Maybe you have seen your cat licking at its paws or maybe you have felt small scabs appearing on your cat’s skin under the fur. The good news is that it’s pretty common for cats to encounter some dermatitis that causes scabs at some point. The bad news is that there can be many causes of dermatitis in cats.
If you have noticed scabs on your cat it’s important that you don’t break the scabs or pick at them, as this can cause a skin infection. The first thing to do is to try and rule out of some the most common causes of scabs.

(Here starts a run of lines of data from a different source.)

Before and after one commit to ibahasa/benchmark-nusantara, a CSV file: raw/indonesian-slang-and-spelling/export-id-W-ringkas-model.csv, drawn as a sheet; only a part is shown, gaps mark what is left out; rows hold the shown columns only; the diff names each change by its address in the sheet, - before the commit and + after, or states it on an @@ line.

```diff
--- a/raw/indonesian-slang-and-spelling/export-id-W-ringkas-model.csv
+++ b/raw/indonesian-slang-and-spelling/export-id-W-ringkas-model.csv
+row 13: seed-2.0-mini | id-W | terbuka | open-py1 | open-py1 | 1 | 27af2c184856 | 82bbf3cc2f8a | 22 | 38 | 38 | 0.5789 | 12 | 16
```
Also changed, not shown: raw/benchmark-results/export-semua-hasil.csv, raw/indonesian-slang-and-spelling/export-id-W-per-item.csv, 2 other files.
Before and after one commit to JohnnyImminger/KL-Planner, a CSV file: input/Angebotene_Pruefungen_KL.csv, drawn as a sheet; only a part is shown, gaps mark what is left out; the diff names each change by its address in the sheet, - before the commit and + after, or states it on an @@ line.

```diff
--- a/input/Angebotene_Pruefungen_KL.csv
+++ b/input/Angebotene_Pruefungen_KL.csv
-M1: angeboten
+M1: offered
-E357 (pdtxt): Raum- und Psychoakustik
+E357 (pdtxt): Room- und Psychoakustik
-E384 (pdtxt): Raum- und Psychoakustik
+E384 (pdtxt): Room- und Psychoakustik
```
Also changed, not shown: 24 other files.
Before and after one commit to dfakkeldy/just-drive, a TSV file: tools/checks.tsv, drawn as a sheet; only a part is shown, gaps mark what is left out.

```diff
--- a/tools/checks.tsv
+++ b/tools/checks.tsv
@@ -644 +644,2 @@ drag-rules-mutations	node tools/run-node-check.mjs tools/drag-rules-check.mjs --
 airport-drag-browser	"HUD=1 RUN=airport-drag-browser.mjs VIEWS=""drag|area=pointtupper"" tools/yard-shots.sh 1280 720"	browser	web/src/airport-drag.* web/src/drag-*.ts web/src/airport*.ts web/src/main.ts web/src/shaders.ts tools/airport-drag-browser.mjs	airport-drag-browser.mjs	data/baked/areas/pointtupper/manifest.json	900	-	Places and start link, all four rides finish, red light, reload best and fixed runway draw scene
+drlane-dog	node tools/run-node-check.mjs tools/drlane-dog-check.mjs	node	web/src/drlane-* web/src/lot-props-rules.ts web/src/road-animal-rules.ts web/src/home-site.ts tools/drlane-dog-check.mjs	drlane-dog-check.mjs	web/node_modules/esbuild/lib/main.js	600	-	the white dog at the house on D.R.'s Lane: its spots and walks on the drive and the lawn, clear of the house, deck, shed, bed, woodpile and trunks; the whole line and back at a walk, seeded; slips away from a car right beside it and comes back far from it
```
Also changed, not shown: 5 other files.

After you have ruled out these common causes of scabs on cats it’s time to talk to your vet and get some skin scrapings done. But often the cause of those weird scabs is one of these things:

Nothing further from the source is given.